What is expected:
Each line of the material that includes the string "pages" counts once; report the total and nothing further.

==== Input

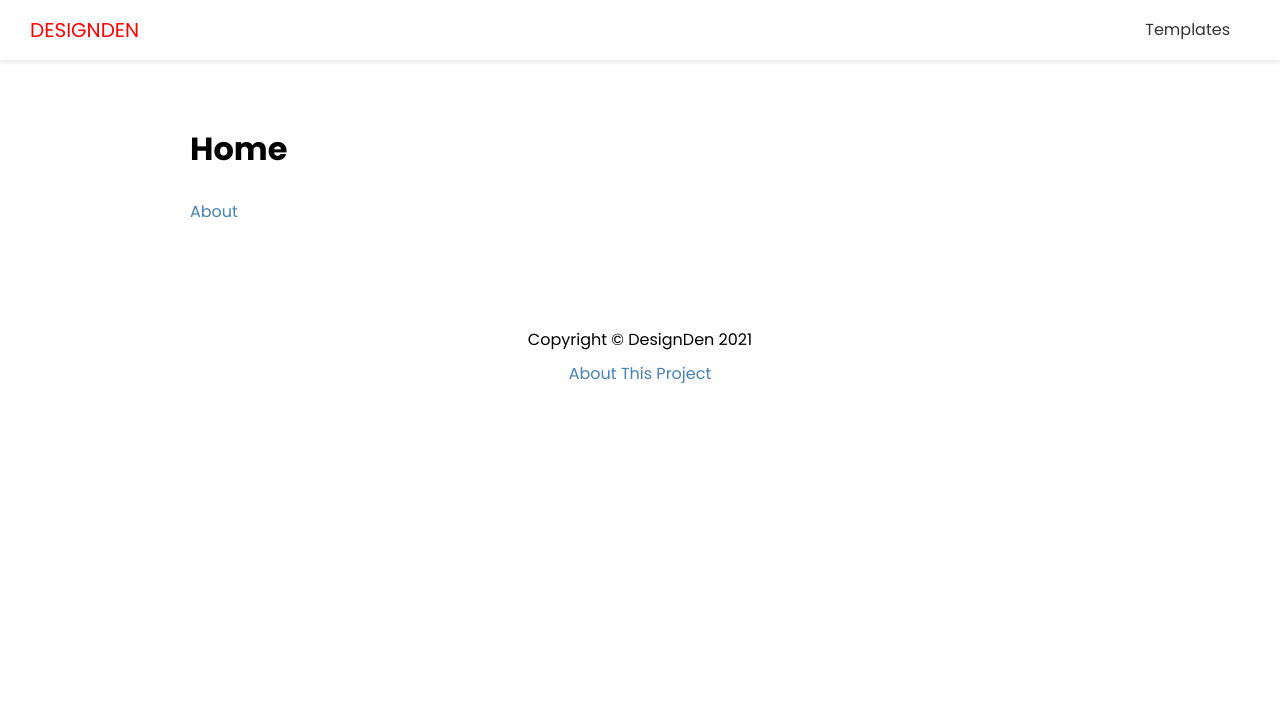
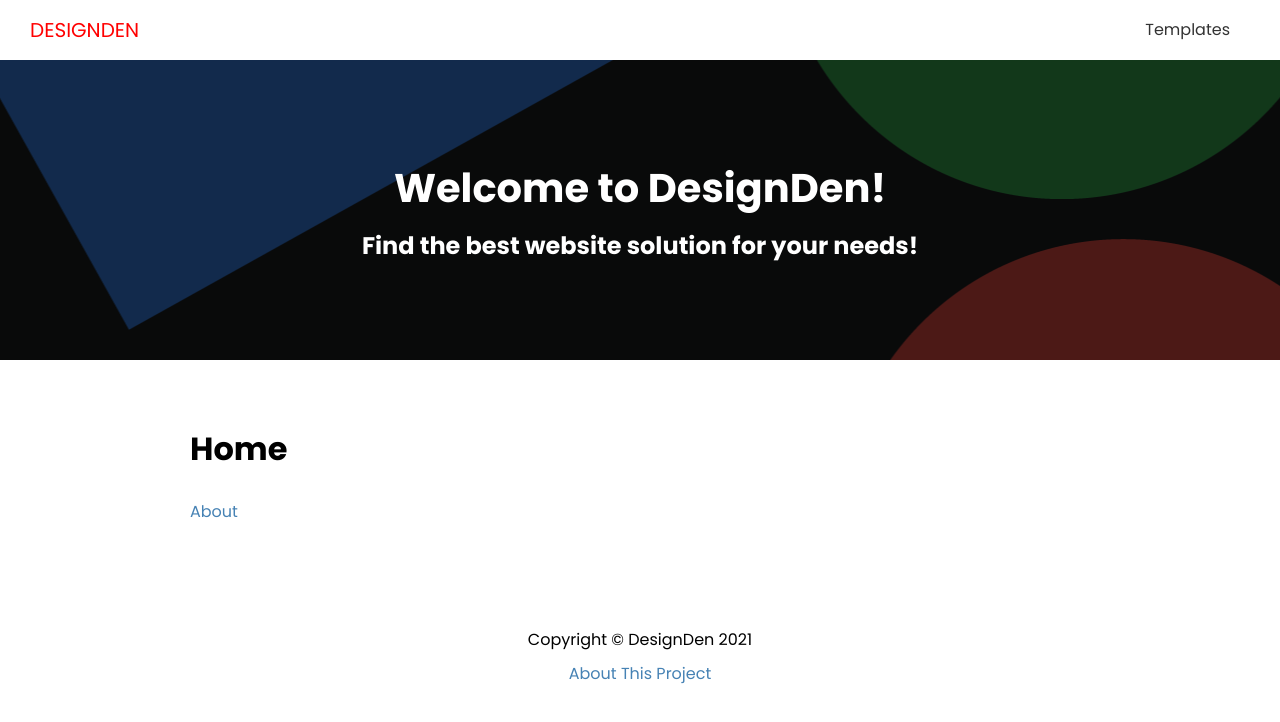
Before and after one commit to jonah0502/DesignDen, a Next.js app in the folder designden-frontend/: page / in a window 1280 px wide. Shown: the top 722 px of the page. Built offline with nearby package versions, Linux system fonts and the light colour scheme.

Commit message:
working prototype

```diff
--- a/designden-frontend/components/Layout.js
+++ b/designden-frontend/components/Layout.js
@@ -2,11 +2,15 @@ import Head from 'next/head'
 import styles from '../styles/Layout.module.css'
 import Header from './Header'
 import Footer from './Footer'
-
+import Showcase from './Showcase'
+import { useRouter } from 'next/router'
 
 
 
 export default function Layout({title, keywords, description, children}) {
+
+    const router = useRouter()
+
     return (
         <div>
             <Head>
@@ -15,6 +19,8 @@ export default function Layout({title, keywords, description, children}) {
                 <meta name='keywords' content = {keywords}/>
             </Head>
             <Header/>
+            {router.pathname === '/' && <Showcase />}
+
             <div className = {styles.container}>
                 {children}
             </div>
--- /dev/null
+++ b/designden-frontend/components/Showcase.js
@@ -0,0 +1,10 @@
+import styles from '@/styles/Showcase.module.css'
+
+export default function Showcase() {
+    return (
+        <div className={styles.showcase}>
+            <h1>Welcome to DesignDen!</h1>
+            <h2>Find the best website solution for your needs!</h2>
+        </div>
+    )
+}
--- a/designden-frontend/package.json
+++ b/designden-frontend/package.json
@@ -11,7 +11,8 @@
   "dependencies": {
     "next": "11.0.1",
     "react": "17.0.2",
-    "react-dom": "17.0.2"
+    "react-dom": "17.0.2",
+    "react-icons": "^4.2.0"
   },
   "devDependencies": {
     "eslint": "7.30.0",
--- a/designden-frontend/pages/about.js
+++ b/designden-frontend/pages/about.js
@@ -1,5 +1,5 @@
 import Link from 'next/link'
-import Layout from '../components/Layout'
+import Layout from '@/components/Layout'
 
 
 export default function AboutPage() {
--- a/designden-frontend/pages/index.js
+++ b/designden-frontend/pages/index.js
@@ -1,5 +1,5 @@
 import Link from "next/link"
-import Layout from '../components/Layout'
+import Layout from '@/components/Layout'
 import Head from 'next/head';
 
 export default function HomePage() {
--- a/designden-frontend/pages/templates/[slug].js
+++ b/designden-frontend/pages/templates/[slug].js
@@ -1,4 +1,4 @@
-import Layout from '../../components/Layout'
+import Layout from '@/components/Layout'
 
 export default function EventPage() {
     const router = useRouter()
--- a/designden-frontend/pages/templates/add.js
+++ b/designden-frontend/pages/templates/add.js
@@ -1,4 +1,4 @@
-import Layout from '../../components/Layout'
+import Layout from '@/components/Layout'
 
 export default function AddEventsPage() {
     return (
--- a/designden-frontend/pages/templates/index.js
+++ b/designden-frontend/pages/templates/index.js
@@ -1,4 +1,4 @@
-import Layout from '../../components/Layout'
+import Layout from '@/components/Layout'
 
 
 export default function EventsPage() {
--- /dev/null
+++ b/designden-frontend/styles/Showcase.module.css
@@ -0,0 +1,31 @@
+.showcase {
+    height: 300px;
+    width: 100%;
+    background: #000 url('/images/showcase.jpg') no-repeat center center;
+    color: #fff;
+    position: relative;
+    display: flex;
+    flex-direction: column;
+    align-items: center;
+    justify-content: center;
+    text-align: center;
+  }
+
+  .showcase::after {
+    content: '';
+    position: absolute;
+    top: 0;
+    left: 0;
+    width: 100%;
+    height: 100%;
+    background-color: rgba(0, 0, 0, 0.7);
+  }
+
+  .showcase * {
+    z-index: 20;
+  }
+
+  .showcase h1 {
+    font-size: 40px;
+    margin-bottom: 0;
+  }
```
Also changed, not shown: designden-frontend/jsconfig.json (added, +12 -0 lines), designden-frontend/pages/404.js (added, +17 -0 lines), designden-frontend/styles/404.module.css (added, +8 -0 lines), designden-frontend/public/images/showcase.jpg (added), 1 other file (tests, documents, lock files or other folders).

========

Task answer:
11